• **Problem to work on**: Your answer should be a single number: the count of lines in the records below containing the word "edited".

Data excerpts
Content starts
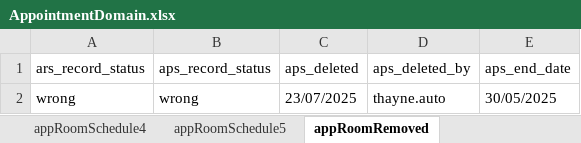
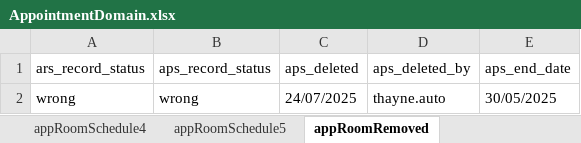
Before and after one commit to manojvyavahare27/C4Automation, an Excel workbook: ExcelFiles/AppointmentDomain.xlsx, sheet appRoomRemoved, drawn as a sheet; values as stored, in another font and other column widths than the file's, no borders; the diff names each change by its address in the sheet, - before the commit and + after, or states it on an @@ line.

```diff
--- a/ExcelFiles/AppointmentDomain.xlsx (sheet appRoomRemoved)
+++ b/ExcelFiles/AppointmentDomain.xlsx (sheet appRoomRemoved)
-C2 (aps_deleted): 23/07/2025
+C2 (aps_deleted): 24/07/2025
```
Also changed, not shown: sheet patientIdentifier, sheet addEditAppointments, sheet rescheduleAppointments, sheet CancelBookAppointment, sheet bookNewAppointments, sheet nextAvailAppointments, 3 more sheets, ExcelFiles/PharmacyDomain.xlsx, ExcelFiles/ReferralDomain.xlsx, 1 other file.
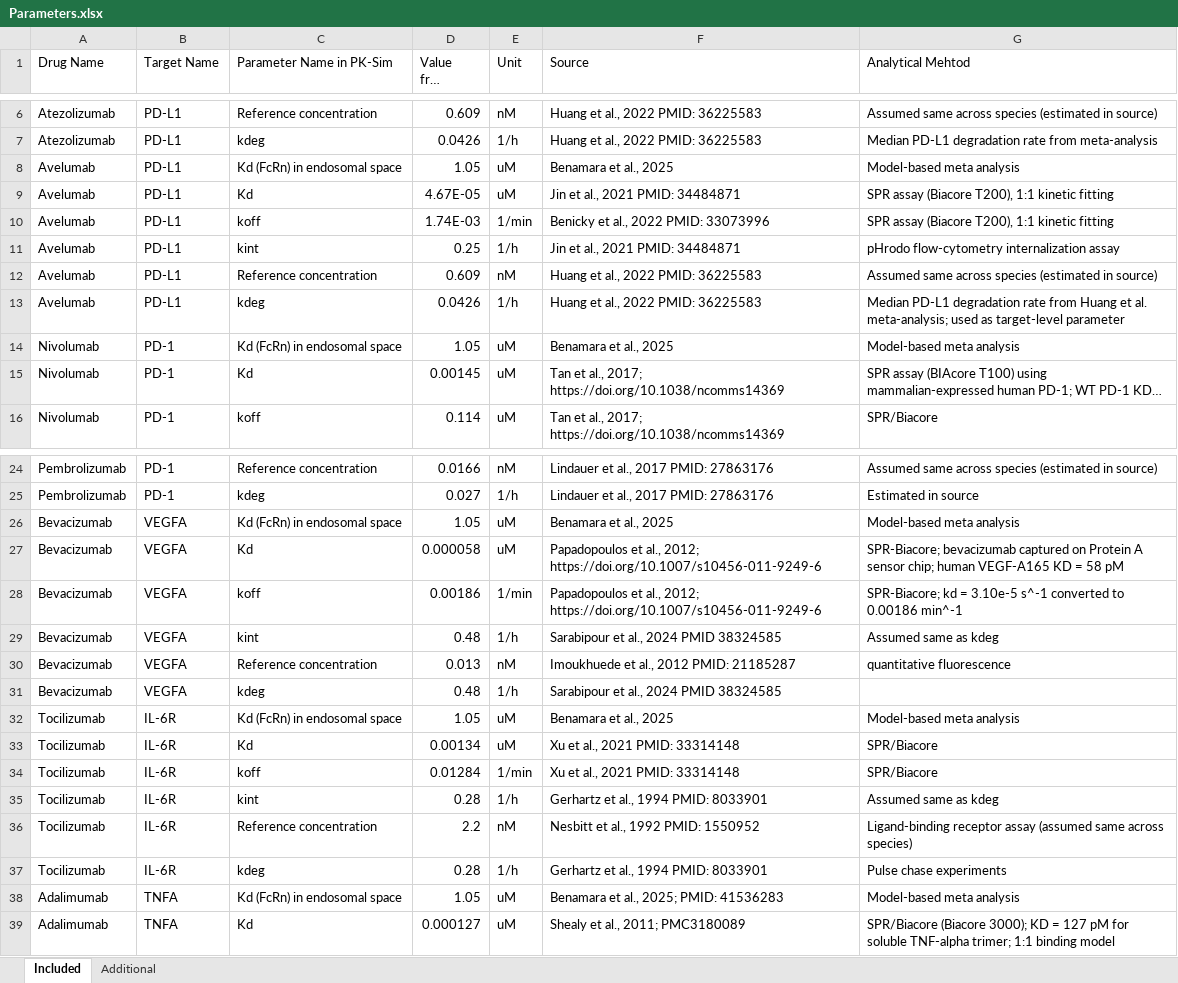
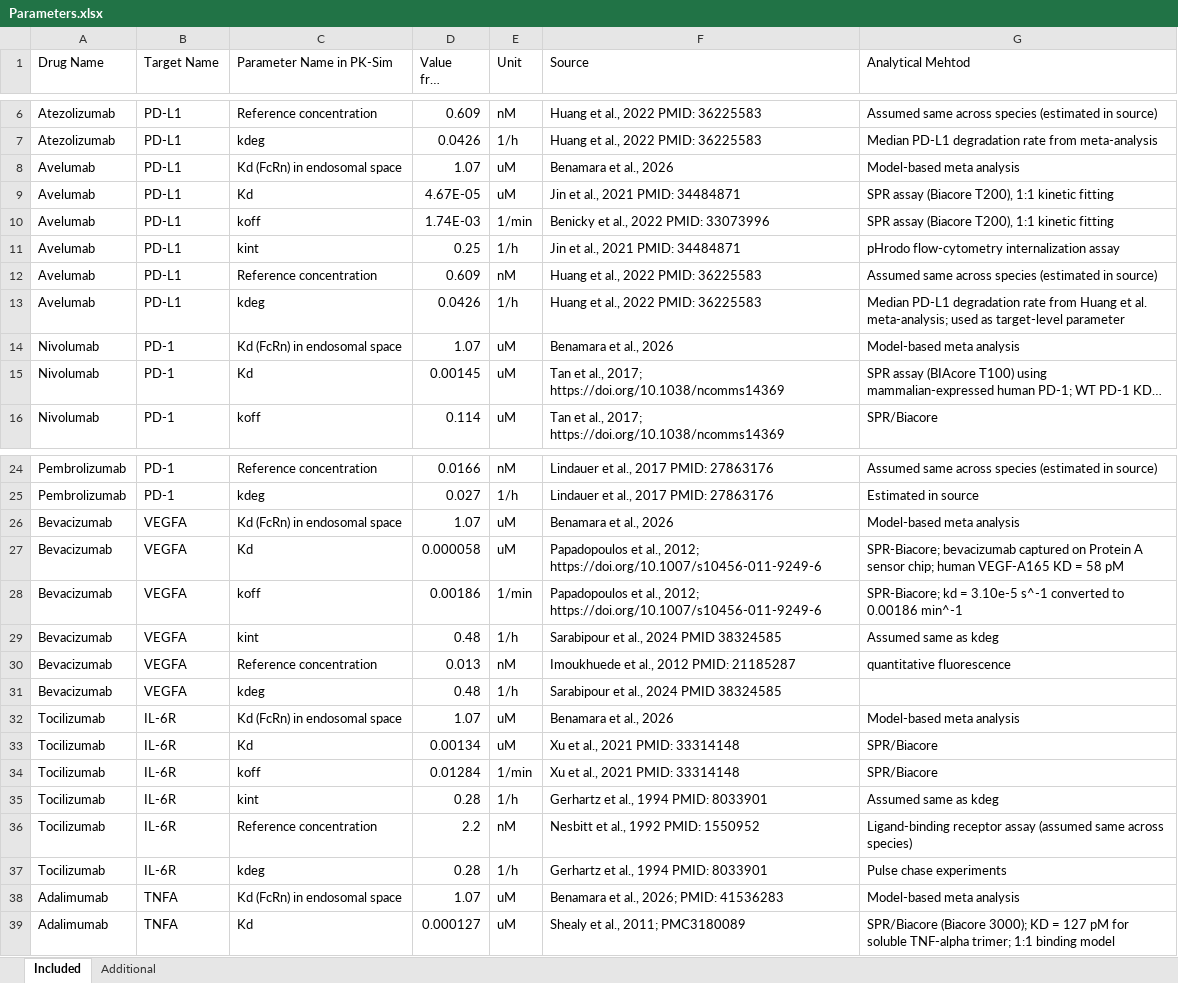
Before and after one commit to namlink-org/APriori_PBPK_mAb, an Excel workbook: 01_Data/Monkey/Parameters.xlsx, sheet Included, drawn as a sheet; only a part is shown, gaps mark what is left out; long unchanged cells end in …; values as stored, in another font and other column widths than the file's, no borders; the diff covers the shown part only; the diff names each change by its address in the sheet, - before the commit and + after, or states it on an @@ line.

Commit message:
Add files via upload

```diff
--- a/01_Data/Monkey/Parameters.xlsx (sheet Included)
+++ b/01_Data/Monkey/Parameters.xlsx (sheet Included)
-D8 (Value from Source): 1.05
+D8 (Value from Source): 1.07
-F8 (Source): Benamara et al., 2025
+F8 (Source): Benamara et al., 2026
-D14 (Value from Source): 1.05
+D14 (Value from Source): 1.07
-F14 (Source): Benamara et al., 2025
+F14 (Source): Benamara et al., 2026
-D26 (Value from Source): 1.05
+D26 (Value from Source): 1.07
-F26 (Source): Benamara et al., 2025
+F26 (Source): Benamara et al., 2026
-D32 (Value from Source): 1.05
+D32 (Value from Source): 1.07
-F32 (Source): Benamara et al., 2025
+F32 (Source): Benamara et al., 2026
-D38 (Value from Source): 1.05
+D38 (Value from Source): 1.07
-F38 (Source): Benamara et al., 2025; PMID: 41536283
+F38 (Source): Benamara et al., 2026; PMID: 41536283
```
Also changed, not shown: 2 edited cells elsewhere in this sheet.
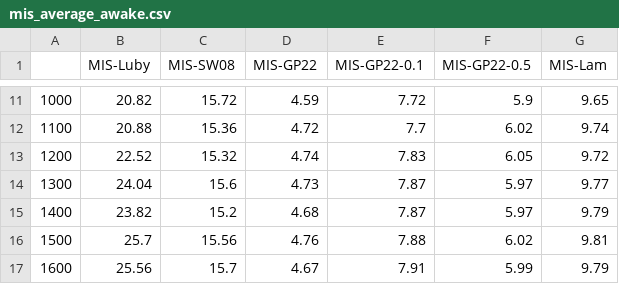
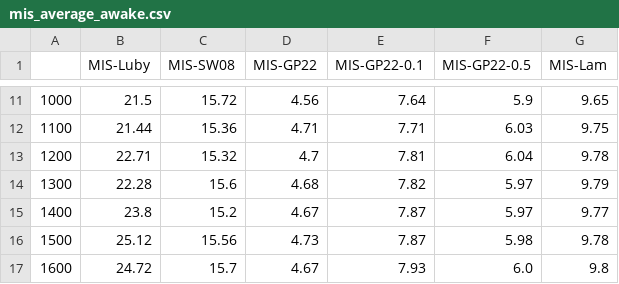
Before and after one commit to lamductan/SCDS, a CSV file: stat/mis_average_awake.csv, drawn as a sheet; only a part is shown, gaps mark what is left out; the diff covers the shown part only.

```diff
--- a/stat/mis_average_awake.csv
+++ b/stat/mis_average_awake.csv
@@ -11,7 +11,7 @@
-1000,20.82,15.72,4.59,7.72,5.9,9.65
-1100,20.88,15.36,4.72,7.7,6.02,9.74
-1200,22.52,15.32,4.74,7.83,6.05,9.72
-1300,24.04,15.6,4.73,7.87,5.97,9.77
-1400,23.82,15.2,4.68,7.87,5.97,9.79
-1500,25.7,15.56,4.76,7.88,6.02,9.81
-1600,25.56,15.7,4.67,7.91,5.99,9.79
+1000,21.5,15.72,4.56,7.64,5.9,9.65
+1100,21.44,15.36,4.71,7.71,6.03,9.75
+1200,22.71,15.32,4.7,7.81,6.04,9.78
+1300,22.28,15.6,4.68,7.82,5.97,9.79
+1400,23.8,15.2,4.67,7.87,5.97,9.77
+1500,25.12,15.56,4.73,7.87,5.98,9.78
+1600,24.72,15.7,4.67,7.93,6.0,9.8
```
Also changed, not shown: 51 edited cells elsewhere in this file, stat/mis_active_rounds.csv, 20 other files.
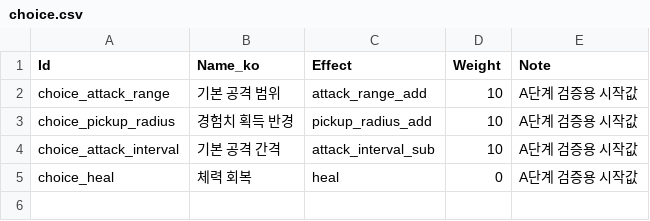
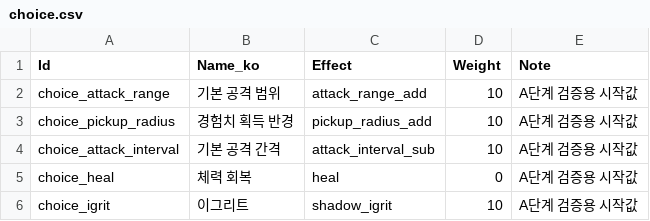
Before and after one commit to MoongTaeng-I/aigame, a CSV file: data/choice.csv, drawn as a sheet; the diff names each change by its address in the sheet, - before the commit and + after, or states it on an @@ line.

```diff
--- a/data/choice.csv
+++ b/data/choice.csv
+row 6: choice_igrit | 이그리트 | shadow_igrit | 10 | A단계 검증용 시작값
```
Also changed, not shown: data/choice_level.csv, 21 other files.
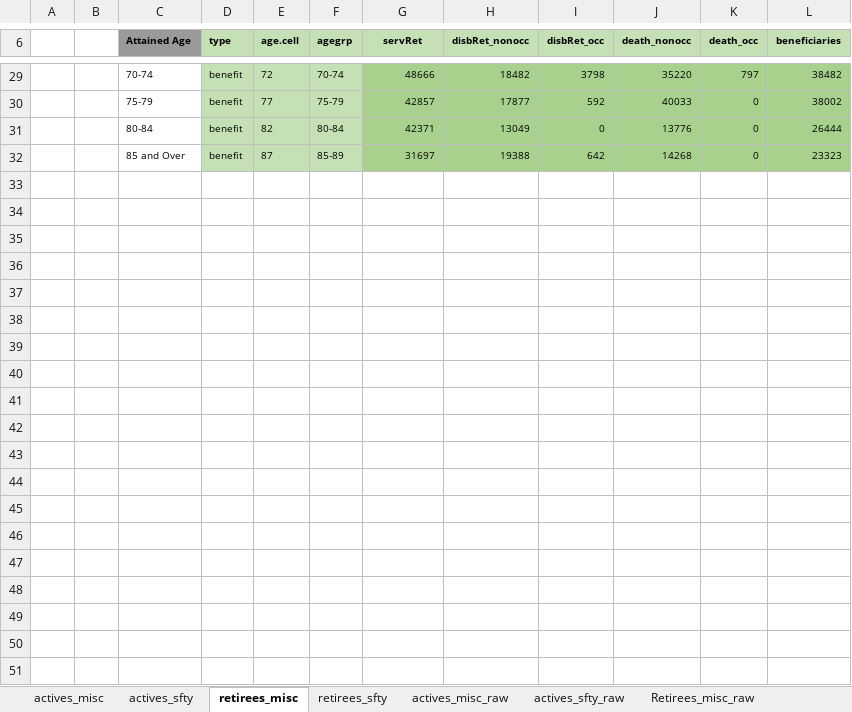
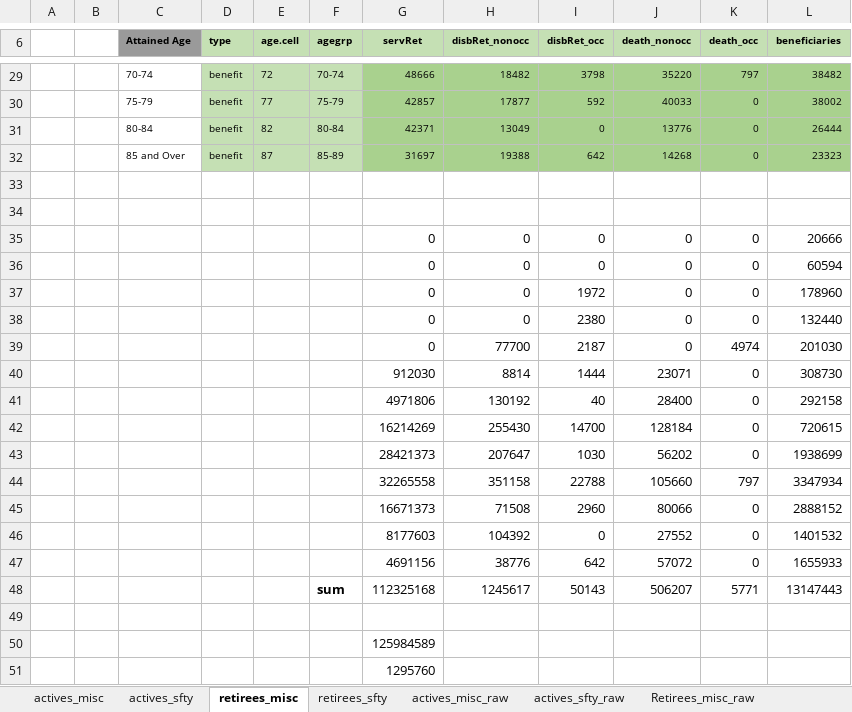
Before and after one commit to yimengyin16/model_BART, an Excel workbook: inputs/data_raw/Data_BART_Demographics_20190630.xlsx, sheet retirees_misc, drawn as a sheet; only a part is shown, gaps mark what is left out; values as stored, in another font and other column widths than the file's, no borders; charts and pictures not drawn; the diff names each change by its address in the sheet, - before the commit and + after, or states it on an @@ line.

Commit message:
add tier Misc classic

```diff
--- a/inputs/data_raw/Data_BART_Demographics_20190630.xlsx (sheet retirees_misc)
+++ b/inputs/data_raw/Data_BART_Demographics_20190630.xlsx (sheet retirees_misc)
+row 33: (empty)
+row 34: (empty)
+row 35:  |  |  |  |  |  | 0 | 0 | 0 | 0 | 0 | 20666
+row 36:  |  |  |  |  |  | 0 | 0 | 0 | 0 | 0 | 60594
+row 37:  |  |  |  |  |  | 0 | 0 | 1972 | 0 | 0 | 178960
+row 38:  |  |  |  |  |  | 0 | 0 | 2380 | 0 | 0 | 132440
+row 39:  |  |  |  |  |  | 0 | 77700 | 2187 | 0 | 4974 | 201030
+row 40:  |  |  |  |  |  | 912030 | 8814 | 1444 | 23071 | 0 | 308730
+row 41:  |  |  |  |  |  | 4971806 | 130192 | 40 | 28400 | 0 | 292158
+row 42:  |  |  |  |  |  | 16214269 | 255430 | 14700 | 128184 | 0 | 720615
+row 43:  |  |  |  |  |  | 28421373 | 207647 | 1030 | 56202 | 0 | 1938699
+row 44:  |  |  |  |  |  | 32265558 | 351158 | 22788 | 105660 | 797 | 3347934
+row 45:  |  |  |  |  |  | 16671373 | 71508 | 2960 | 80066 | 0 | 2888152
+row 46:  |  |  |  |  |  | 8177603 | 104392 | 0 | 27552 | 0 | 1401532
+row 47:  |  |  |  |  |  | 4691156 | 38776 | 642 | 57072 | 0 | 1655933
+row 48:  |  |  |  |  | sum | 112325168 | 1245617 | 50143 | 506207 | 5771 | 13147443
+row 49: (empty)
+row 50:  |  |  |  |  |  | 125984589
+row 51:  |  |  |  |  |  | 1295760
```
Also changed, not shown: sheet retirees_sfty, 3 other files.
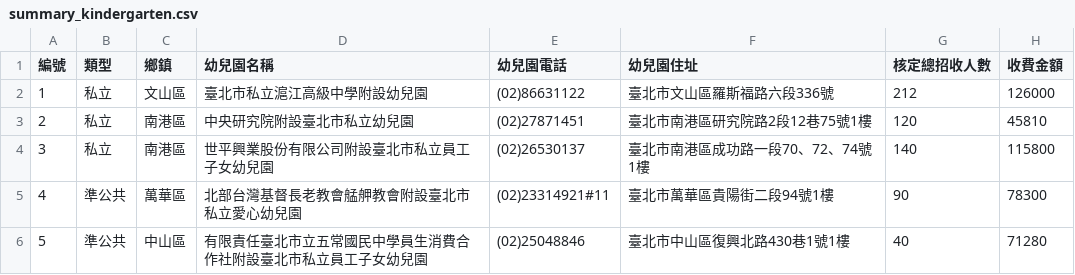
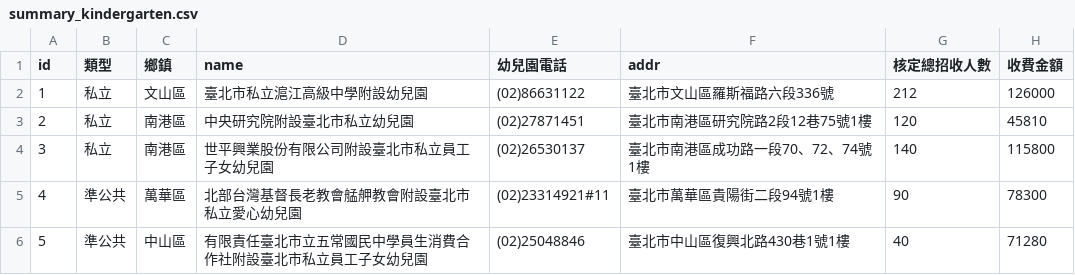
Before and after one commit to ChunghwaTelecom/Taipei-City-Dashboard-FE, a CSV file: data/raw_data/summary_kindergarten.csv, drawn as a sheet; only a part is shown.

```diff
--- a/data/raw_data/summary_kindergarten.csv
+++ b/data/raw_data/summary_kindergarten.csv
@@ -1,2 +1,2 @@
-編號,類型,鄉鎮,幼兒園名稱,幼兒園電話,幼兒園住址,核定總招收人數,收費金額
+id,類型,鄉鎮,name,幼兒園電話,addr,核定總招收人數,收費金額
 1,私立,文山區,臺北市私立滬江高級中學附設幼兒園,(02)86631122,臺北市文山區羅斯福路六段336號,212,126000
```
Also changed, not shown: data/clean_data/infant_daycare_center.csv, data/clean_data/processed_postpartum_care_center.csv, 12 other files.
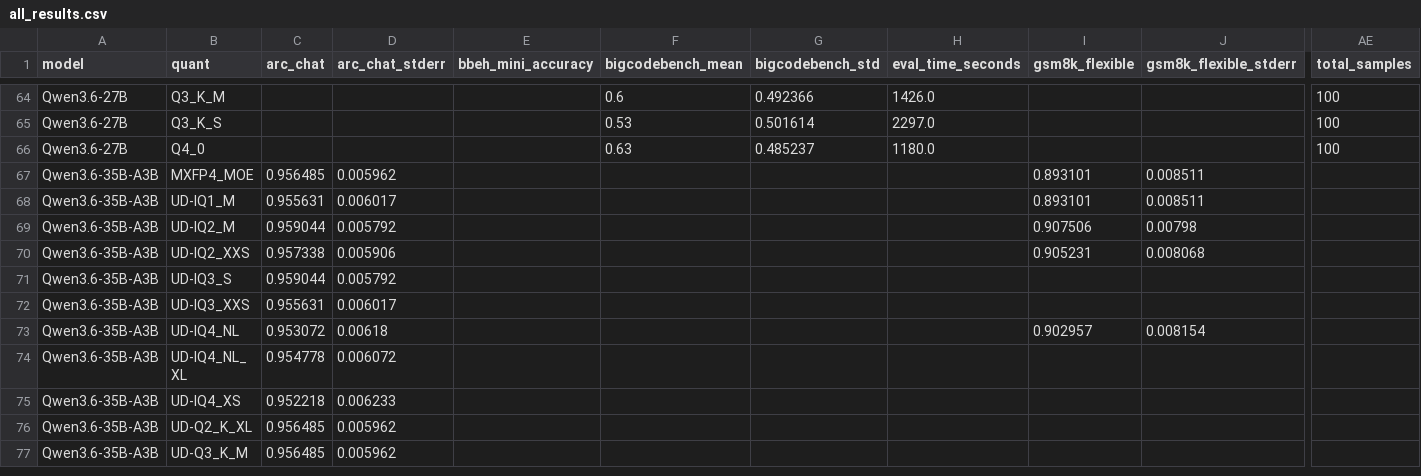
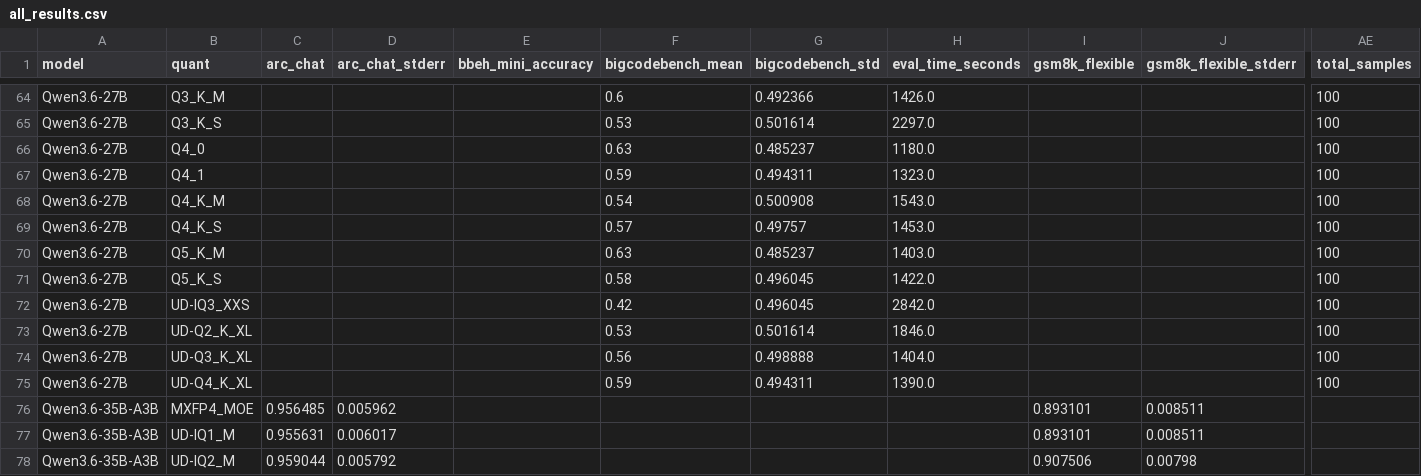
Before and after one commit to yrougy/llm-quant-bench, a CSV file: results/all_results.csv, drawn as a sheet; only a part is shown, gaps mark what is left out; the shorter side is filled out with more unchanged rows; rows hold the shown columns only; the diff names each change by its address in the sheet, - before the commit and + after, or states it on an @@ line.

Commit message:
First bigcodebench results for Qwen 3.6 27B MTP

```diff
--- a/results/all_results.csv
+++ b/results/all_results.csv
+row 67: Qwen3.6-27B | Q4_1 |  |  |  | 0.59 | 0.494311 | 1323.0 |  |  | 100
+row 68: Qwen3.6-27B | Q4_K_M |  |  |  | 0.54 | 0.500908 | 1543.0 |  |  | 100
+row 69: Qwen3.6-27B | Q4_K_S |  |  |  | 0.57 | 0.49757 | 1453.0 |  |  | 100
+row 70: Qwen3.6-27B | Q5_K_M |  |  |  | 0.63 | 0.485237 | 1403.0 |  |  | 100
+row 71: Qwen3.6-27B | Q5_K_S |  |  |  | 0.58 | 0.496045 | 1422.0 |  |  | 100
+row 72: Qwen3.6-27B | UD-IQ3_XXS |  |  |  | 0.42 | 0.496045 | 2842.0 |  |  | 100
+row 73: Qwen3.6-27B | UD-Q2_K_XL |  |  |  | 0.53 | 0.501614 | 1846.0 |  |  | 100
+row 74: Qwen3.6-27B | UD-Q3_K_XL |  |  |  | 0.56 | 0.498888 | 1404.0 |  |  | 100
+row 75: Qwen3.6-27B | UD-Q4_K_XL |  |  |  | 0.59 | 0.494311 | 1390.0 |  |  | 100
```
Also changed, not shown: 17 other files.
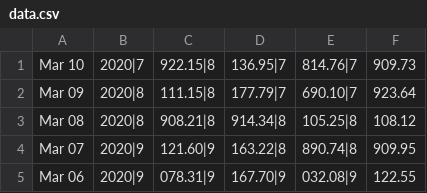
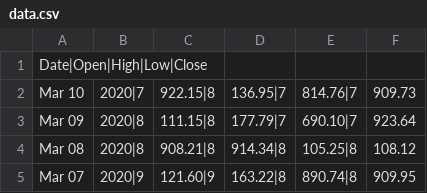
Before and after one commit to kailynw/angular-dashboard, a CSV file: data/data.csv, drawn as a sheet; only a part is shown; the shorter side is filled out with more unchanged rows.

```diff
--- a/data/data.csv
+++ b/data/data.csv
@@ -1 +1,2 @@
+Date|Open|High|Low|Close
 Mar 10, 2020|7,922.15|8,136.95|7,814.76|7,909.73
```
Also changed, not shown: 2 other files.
Content ends
• **Written response**: 2